Barbara: As our world becomes exceedingly more connected, cross-cultural collaboration is critical to addressing global challenges like health equity. Our fellows always serve in teams of two—one fellow from the country in which the pair is placed, partnered with an international fellow. Collaboration is absolutely central to everything that we do, and is core to the impact that we’ve made. We believe that the next generation of global health leaders need to be able to expertly navigate diverse teams, have empathy for a range of view points and perspectives, and still be able to lead toward a common goal.
OHI: We know that trust is vital to creating a cohesive and vibrant community. How do you generate trust among individuals?
Barbara: The personal relationships that develop between our co-fellows, and amongst our country cohorts and entire classes of fellows – and actually throughout our generations of fellows – are hugely important. These trusting relationships provide a foundation for creative solutions and successful problem solving even when things get really challenging. We help to foster this trust by emphasizing relationship building as well as self-trust. A core component of our fellowship curriculum is designed to support interior formation, which emphasizes vulnerability, resilience, and self-reflection as leadership traits.
OHI: What advice can you give on expanding cultural and historical narratives to help facilitate greater understanding and respect among people?
Barbara: We have all of our fellows watch Nigerian writer Chimamanda Adichie’s TED talk, “The Danger of a Single Story.” When you’re working alongside people who’ve come from really different places and may hold totally different perspectives or ideas than you, it’s easy to “single story” them – or project onto them who you think they are. We talk a lot about undoing those narratives and the importance of building a tolerant, engaged community with a diversity of perspectives. The diversity of our community is its strength, in fact.
OHI: Promoting dialogue between people and countries is critical to building pathways of understanding. We know that for GHC, storytelling is an important aspect of leadership development. Why is storytelling, in particular, important to fostering understanding and developing leaders?
Barbara: The ability to inspire and mobilize others is one of our six core leadership practices. The global health challenges we are up against are huge and complicated. Unless we understand how to use our voices effectively, to convey the issues we see and to motivate and inform others toward the change we need, we are not going to see real progress. One of the most powerful tools each of us possesses is our voice. Over the course of the fellowship year, we work with our fellows to find and strengthen their voices through writing and public speaking in addition to story telling. We recently launched AMPLIFY, a publication on Medium, where our community often shares their stories.
OHI: One of the hallmarks of your GHC program is partnering with local institutions in East and Southern Africa and pairing American fellows with local African fellows. Has this helped to foster greater goodwill among the US and those countries in which you work? What effects has it had at the individual level between the fellows?
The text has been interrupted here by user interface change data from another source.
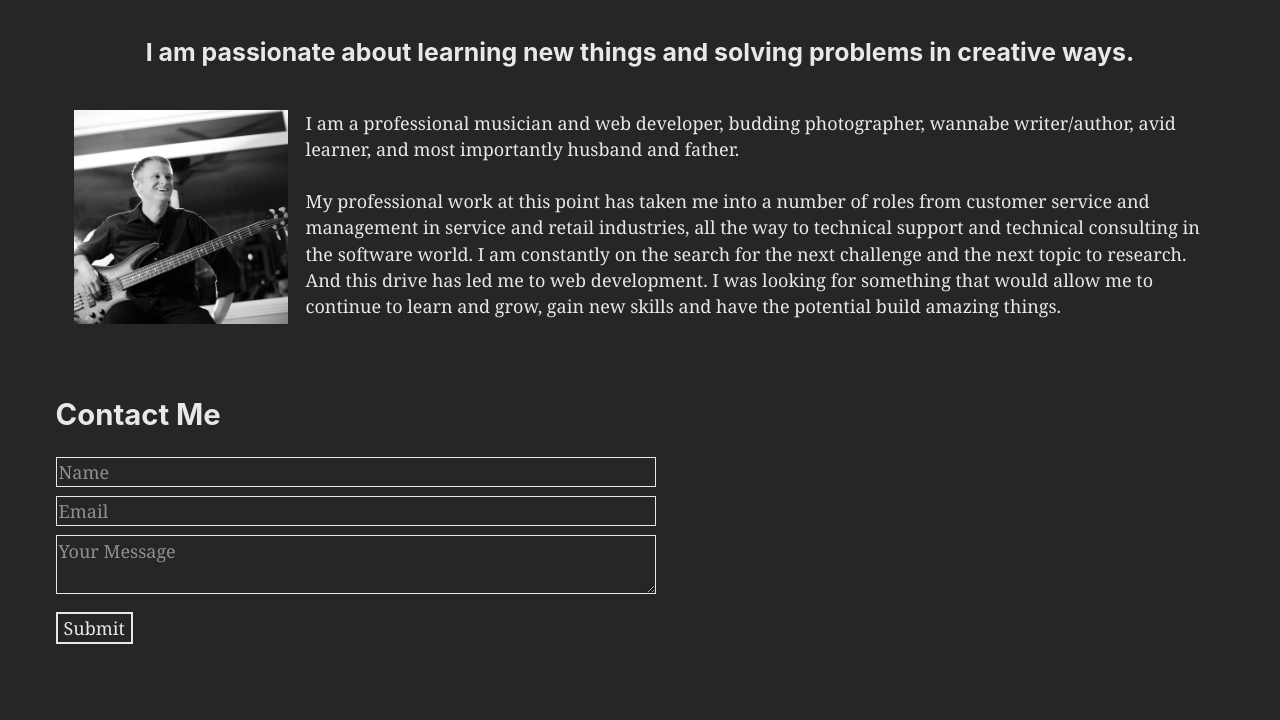
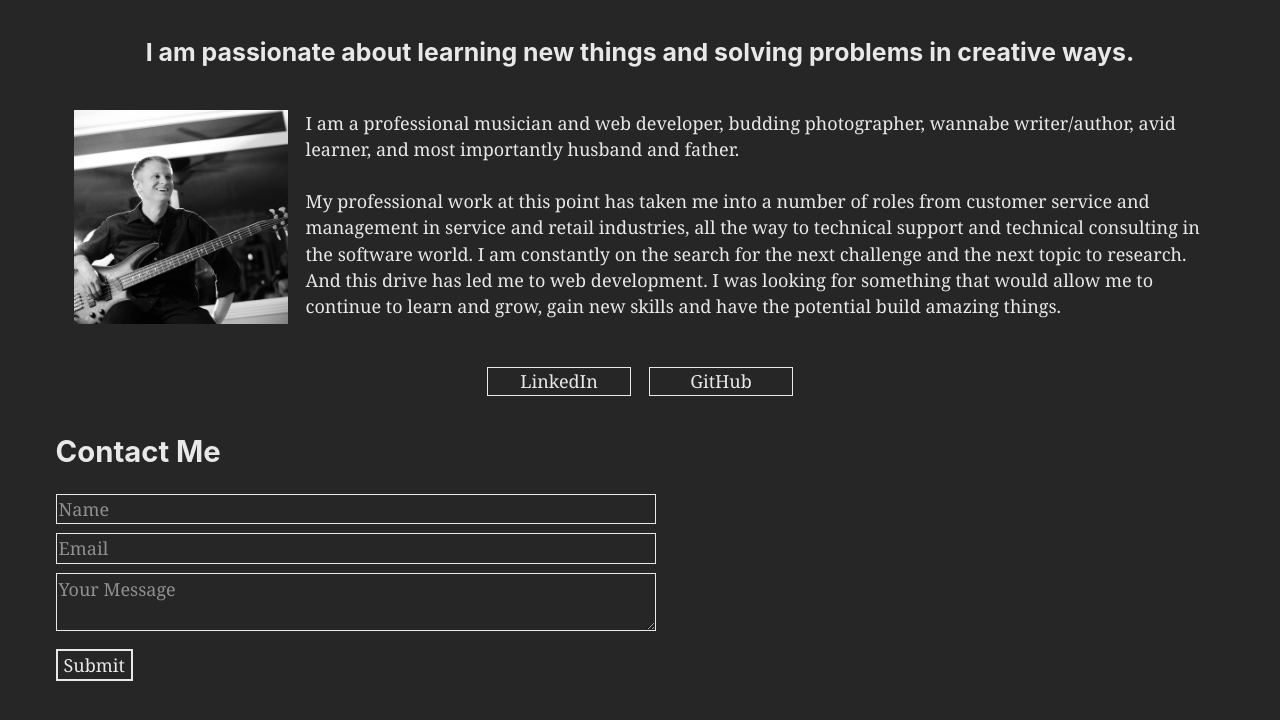
Before and after one commit to watsontrevor10/trevor_portfolio_v2, a Gatsby site: page /about in a window 1280 px wide. Shown: the part 86-806 px from the top of the page. Built offline with nearby package versions, Linux system fonts and the light colour scheme; Gatsby itself is replaced by a stand-in of ours.

Commit message:
added links out to LinkedIn and Github on about page

```diff
--- a/src/pages/about.js
+++ b/src/pages/about.js
@@ -2,6 +2,7 @@ import React from "react"
 import Layout from "../components/layout"
 import SEO from "../components/seo"
 import Contact from "../components/contact"
+import styled from "styled-components"
 
 // Images
 import trevor from "../images/trevor.jpg"
@@ -42,6 +43,24 @@ const About = () => {
             have the potential build amazing things.
           </p>
         </div>
+        <LinkContainer>
+          <a
+            href="https://www.linkedin.com/in/trevorjwatson/"
+            target="_blank"
+            rel="noopener noreferrer"
+            style={{ textDecoration: "none", color: "inherit" }}
+          >
+            <Button>LinkedIn</Button>
+          </a>
+          <a
+            href="https://github.com/watsontrevor10"
+            target="_blank"
+            rel="noopener noreferrer"
+            style={{ textDecoration: "none", color: "inherit" }}
+          >
+            <Button>GitHub</Button>
+          </a>
+        </LinkContainer>
         <div style={{}}>
           <Contact />
         </div>
@@ -50,4 +69,20 @@ const About = () => {
   )
 }
 
+const Button = styled.div`
+  border: 1px solid;
+  width: 8rem;
+  text-align: center;
+
+
+`
+
+const LinkContainer = styled.div`
+  display: flex;
+  flex-direction: row;
+  column-gap: 1em;
+  justify-content: center;
+  padding: .25rem;
+`
+
 export default About
```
Barbara: We are so grateful to have strong partnerships in Malawi, Uganda, Rwanda, The U.S., and Zambia. Just as we have American fellows working in Zambia, though, we likewise have Malawian fellows working in the US. That cross-cultural collaboration is important and absolutely helps to foster greater empathy, stronger relationships, and good will across the board. We work closely with Ministries of Health and grassroots organizations, which not only provide incredible professional opportunities for our fellows but also builds our credibility as a talent pipeline for promising young leaders at a national level in every country where we work. To-date, our community is nearly 600 strong, and about to be more than 700 once we welcome our next class of fellows in a few months. Since our founding in 2009, we’ve been seeding incredible young leaders into the field of global health in the regions in which we work. We know that 97% of our alumni stay in the field, so we’re very excited and hopeful to see what the field looks like in another 10 years.
Learn more about our advisory board here.